For the record, I literally did not see this coming. However, I was well aware of Wendy’s Twitter account having a very sassy (but lovely) attitude that cracks me up every time I read it. This is a mixtape that I could not take seriously; the whole time I was just sitting there with a big grin on my face.
Why can’t I take this seriously? Well, it’s pretty self-explanatory; a fast food franchise (and a really good one) has the balls to make five tracks literally boosting themselves and demolishing the competition around them in the most contemporary and trendy way possible. A way for them advertise themselves and their food, and for now this has gotten people’s attention.
I like how they brought in a girl to rap on the mixtape; after all the name of the restaurant is named Wendy’s and the logo has a girl in it. Although musically it follows the standard trap beats that are quite common to hear. The lyricism in this mixtape justify my point of not taking this seriously. For example, take a look at “Rest In Grease” (who makes these titles?). Wendy’s asks McDonalds why the ice cream machine is always broken, the lack of innovation, and the slow drive-thrus all in a borderline robotic flow.
Then there’s “Holding It Down” where Wendy’s proclaims that she’s “Socrates ‘cause all your ideas just come from me” towards McDonald’s. At this point I’m sitting here thinking what they (McDonald’s and Burger King) are going to do after this? If they do try to respond with a diss track of their own, then I’m probably not going to bother with the rap game.
Why? Because this is will become a big commodity. While the advertising and marketing may work, this is completely absurd to see fast food chains have a go at music in general. While this is not the first time some food company has attempted this (see Hamburger Helper’s “Watch the Stove”), the idea of it is really absurd.
After watching Anthony Fantano’s (theneedledrop) review of this mixtape, there was one thing that that I fully agreed with; when this is looked back upon decades from now, people are going to look at how silly this was when it came out. But that’s probably going to be the beauty about this mixtape in the future, it’s a product of the 2010s, a decade where the youth have become attached to smartphones, Twitter, Instagram, and Snapchat (such as yours truly).

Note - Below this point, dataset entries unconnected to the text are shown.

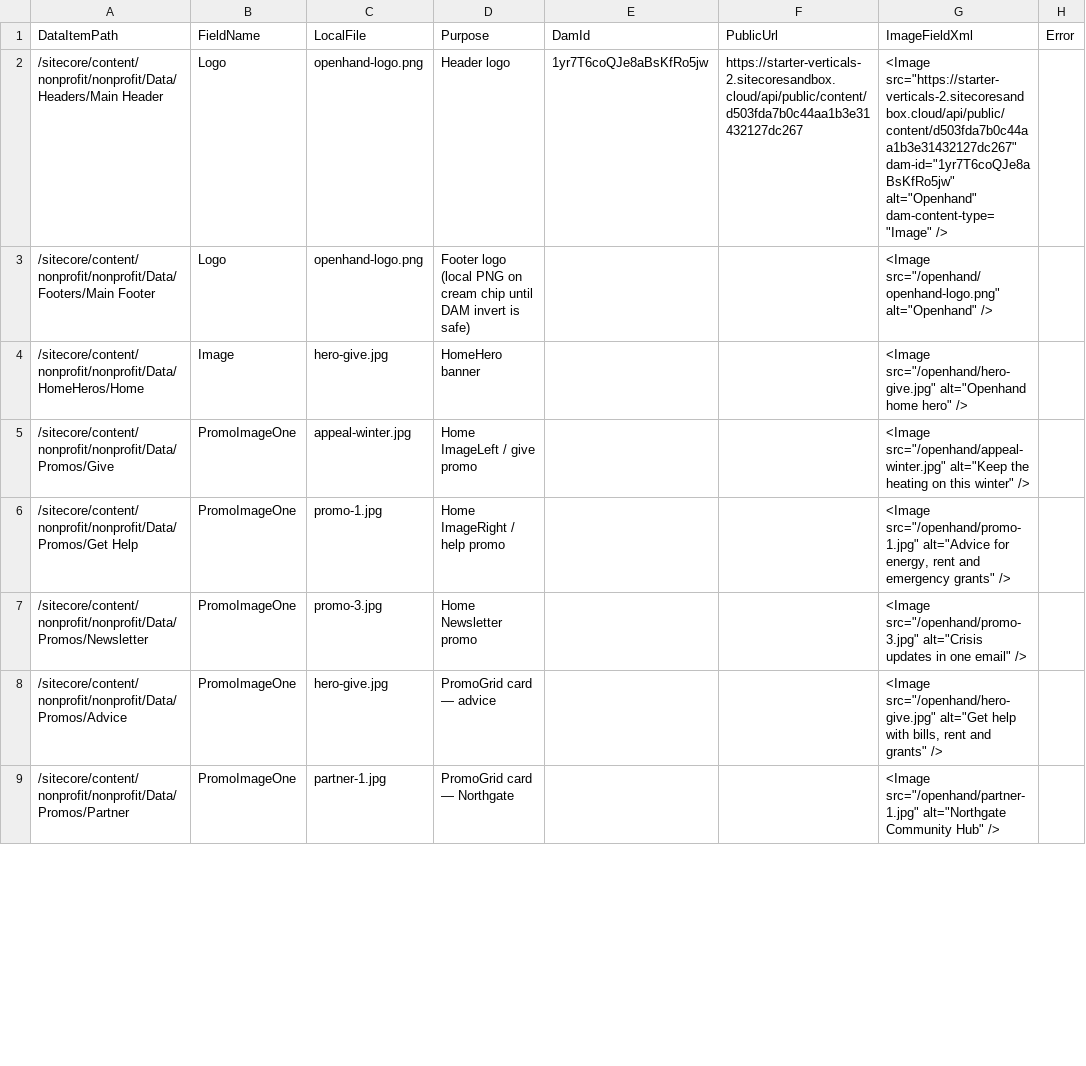
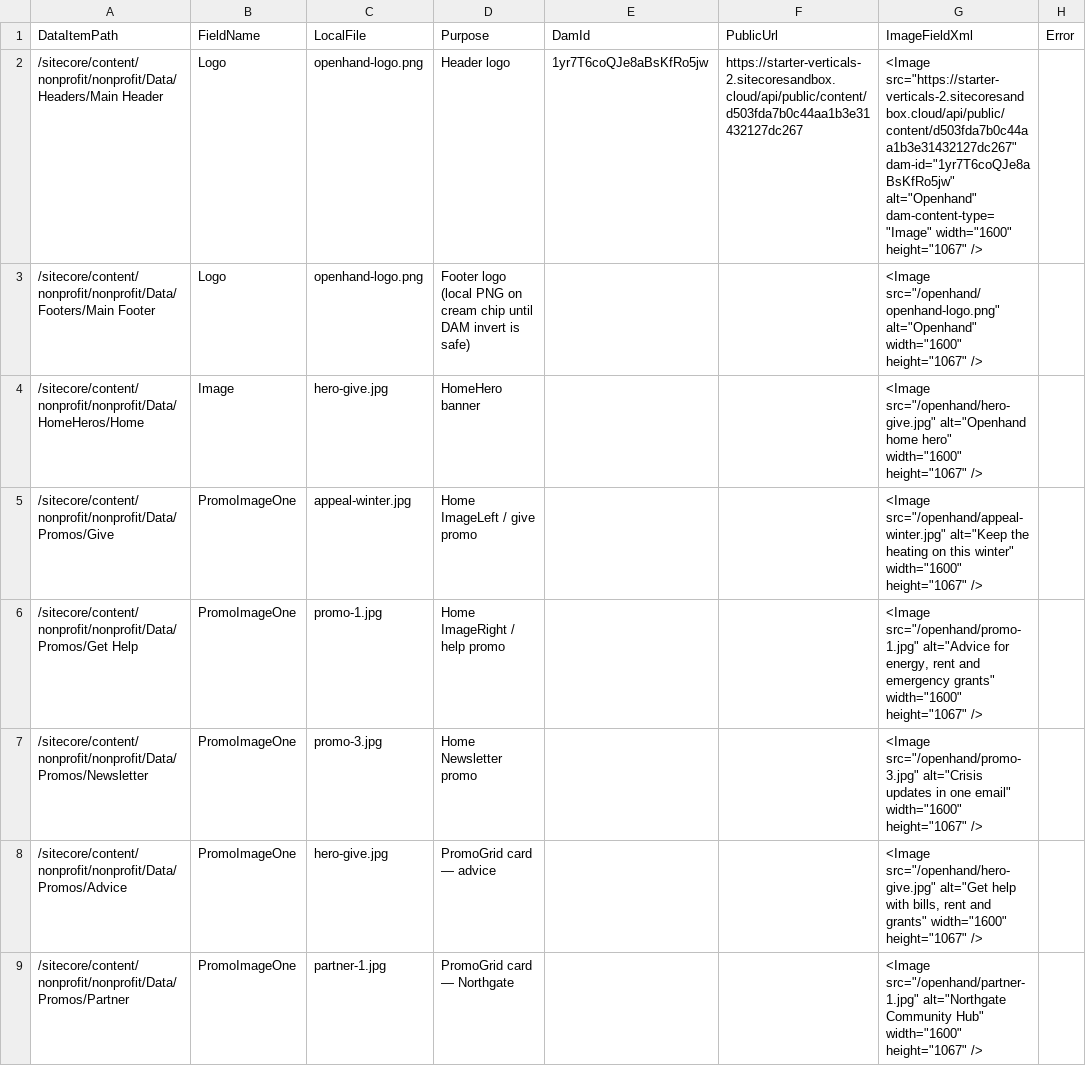
Before and after one commit to sumithpdd/spd_Sitecore.Demo.SitecoreAI.IndustryVerticals.SiteTemplates, a CSV file: authoring/items/nonprofit/scripts/media-maps/nonprofit-sitecore-image-field-map.csv, drawn as a sheet; only a part is shown; the diff covers the shown part only.

```diff
--- a/authoring/items/nonprofit/scripts/media-maps/nonprofit-sitecore-image-field-map.csv
+++ b/authoring/items/nonprofit/scripts/media-maps/nonprofit-sitecore-image-field-map.csv
@@ -1,9 +1,9 @@
 "DataItemPath","FieldName","LocalFile","Purpose","DamId","PublicUrl","ImageFieldXml","Error"
-"/sitecore/content/nonprofit/nonprofit/Data/Headers/Main Header","Logo","openhand-logo.png","Header logo","1yr7T6coQJe8aBsKfRo5jw","https://starter-verticals-2.sitecoresandbox.cloud/api/public/content/d503fda7b0c44aa1b3e31432127dc267","<Image src=""https://starter-verticals-2.sitecoresandbox.cloud/api/public/content/d503fda7b0c44aa1b3e31432127dc267"" dam-id=""1yr7T6coQJe8aBsKfRo5jw"" alt=""Openhand"" dam-content-type=""Image"" />",
-"/sitecore/content/nonprofit/nonprofit/Data/Footers/Main Footer","Logo","openhand-logo.png","Footer logo (local PNG on cream chip until DAM invert is safe)","","","<Image src=""/openhand/openhand-logo.png"" alt=""Openhand"" />",
-"/sitecore/content/nonprofit/nonprofit/Data/HomeHeros/Home","Image","hero-give.jpg","HomeHero banner","","","<Image src=""/openhand/hero-give.jpg"" alt=""Openhand home hero"" />",
-"/sitecore/content/nonprofit/nonprofit/Data/Promos/Give","PromoImageOne","appeal-winter.jpg","Home ImageLeft / give promo","","","<Image src=""/openhand/appeal-winter.jpg"" alt=""Keep the heating on this winter"" />",
-"/sitecore/content/nonprofit/nonprofit/Data/Promos/Get Help","PromoImageOne","promo-1.jpg","Home ImageRight / help promo","","","<Image src=""/openhand/promo-1.jpg"" alt=""Advice for energy, rent and emergency grants"" />",
-"/sitecore/content/nonprofit/nonprofit/Data/Promos/Newsletter","PromoImageOne","promo-3.jpg","Home Newsletter promo","","","<Image src=""/openhand/promo-3.jpg"" alt=""Crisis updates in one email"" />",
-"/sitecore/content/nonprofit/nonprofit/Data/Promos/Advice","PromoImageOne","hero-give.jpg","PromoGrid card — advice","","","<Image src=""/openhand/hero-give.jpg"" alt=""Get help with bills, rent and grants"" />",
-"/sitecore/content/nonprofit/nonprofit/Data/Promos/Partner","PromoImageOne","partner-1.jpg","PromoGrid card — Northgate","","","<Image src=""/openhand/partner-1.jpg"" alt=""Northgate Community Hub"" />",
+"/sitecore/content/nonprofit/nonprofit/Data/Headers/Main Header","Logo","openhand-logo.png","Header logo","1yr7T6coQJe8aBsKfRo5jw","https://starter-verticals-2.sitecoresandbox.cloud/api/public/content/d503fda7b0c44aa1b3e31432127dc267","<Image src=""https://starter-verticals-2.sitecoresandbox.cloud/api/public/content/d503fda7b0c44aa1b3e31432127dc267"" dam-id=""1yr7T6coQJe8aBsKfRo5jw"" alt=""Openhand"" dam-content-type=""Image"" width=""1600"" height=""1067"" />",
+"/sitecore/content/nonprofit/nonprofit/Data/Footers/Main Footer","Logo","openhand-logo.png","Footer logo (local PNG on cream chip until DAM invert is safe)","","","<Image src=""/openhand/openhand-logo.png"" alt=""Openhand"" width=""1600"" height=""1067"" />",
+"/sitecore/content/nonprofit/nonprofit/Data/HomeHeros/Home","Image","hero-give.jpg","HomeHero banner","","","<Image src=""/openhand/hero-give.jpg"" alt=""Openhand home hero"" width=""1600"" height=""1067"" />",
+"/sitecore/content/nonprofit/nonprofit/Data/Promos/Give","PromoImageOne","appeal-winter.jpg","Home ImageLeft / give promo","","","<Image src=""/openhand/appeal-winter.jpg"" alt=""Keep the heating on this winter"" width=""1600"" height=""1067"" />",
+"/sitecore/content/nonprofit/nonprofit/Data/Promos/Get Help","PromoImageOne","promo-1.jpg","Home ImageRight / help promo","","","<Image src=""/openhand/promo-1.jpg"" alt=""Advice for energy, rent and emergency grants"" width=""1600"" height=""1067"" />",
+"/sitecore/content/nonprofit/nonprofit/Data/Promos/Newsletter","PromoImageOne","promo-3.jpg","Home Newsletter promo","","","<Image src=""/openhand/promo-3.jpg"" alt=""Crisis updates in one email"" width=""1600"" height=""1067"" />",
+"/sitecore/content/nonprofit/nonprofit/Data/Promos/Advice","PromoImageOne","hero-give.jpg","PromoGrid card — advice","","","<Image src=""/openhand/hero-give.jpg"" alt=""Get help with bills, rent and grants"" width=""1600"" height=""1067"" />",
+"/sitecore/content/nonprofit/nonprofit/Data/Promos/Partner","PromoImageOne","partner-1.jpg","PromoGrid card — Northgate","","","<Image src=""/openhand/partner-1.jpg"" alt=""Northgate Community Hub"" width=""1600"" height=""1067"" />",
```
Also changed, not shown: 8 edited cells elsewhere in this file, authoring/items/nonprofit/scripts/media-maps/content-hub-asset-registry.csv, 34 other files.
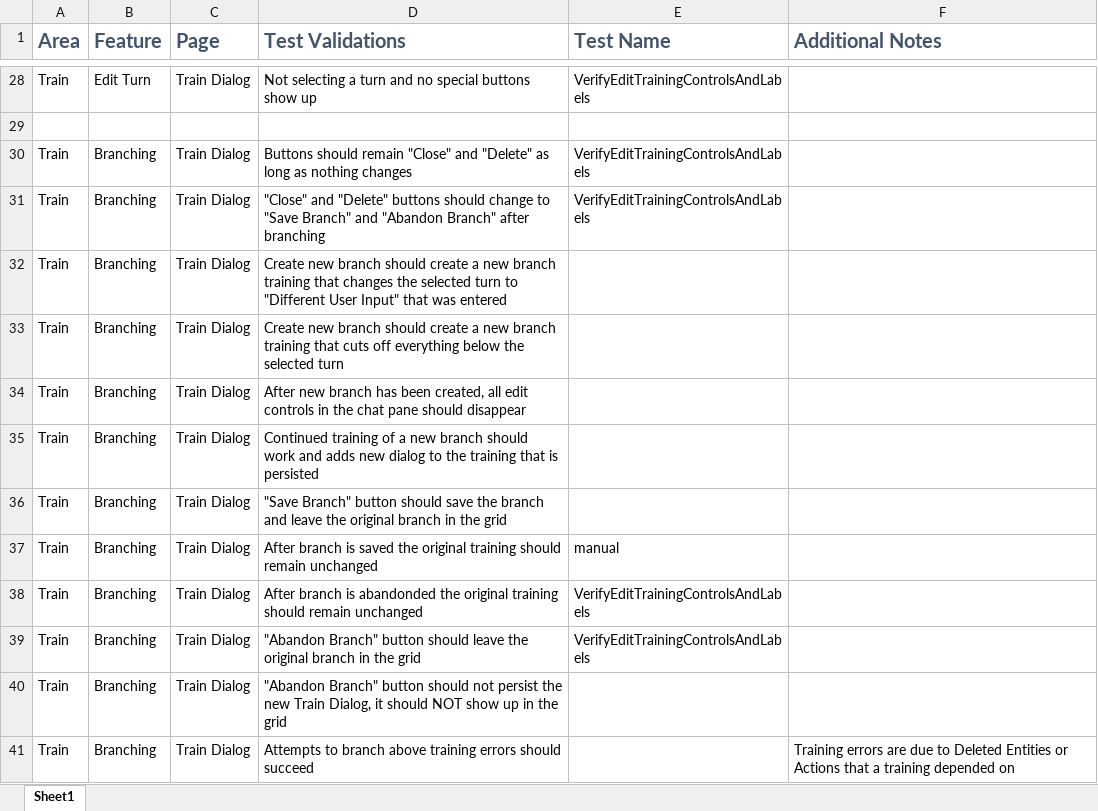
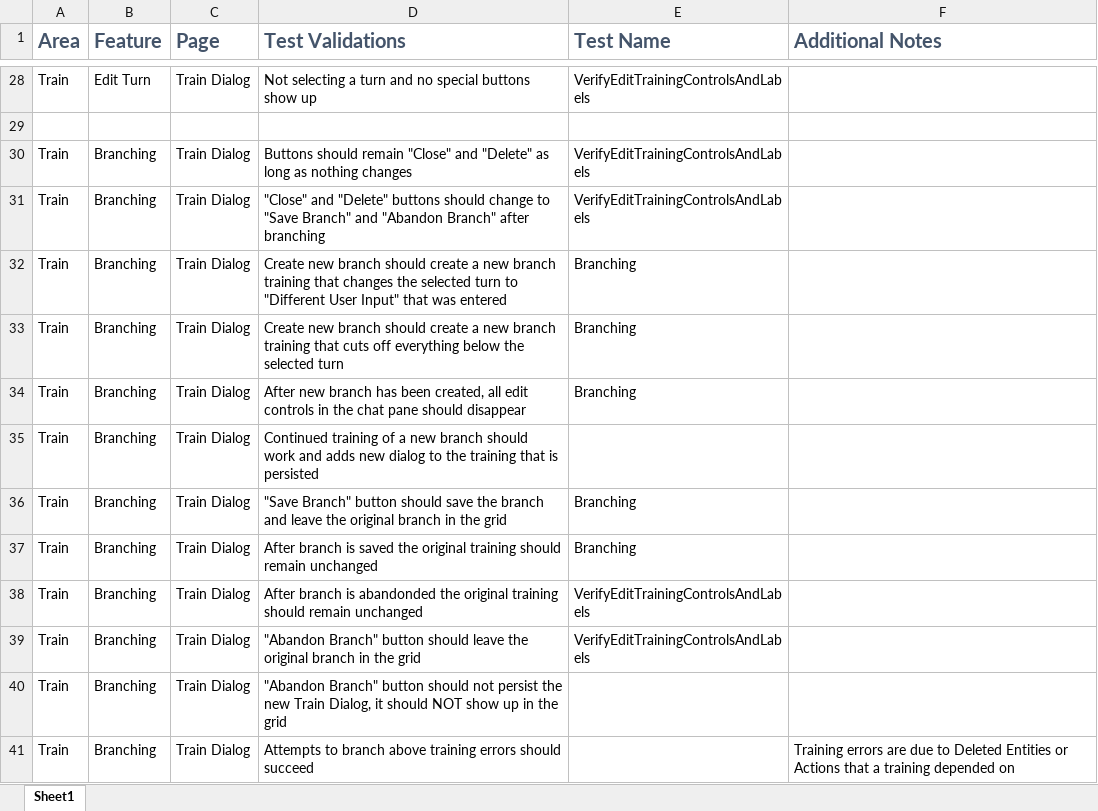
Before and after one commit to microsoft/ConversationLearner-UI, an Excel workbook: cypress/TestGrid.xlsx, sheet Sheet1, drawn as a sheet; only a part is shown, gaps mark what is left out; values as stored, in another font and other column widths than the file's, no borders; table styles not drawn; the diff names each change by its address in the sheet, - before the commit and + after, or states it on an @@ line.

Commit message:
feat: updated grid with newly working test

```diff
--- a/cypress/TestGrid.xlsx (sheet Sheet1)
+++ b/cypress/TestGrid.xlsx (sheet Sheet1)
-E32:E34 (Test Name): (empty)
+E32:E34 (Test Name): Branching
-E36 (Test Name): (empty)
+E36 (Test Name): Branching
-E37 (Test Name): manual
+E37 (Test Name): Branching
```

The way I see it, this is literally a comedy mixtape that is a manifest of Wendy’s Twitter account in a musical form. No more, no less, simple as that. And there’s nothing wrong with it. Now if you’ll excuse me, I’m going to buy a Dave’s Triple Cheeseburger.
Label: Six Course Inc.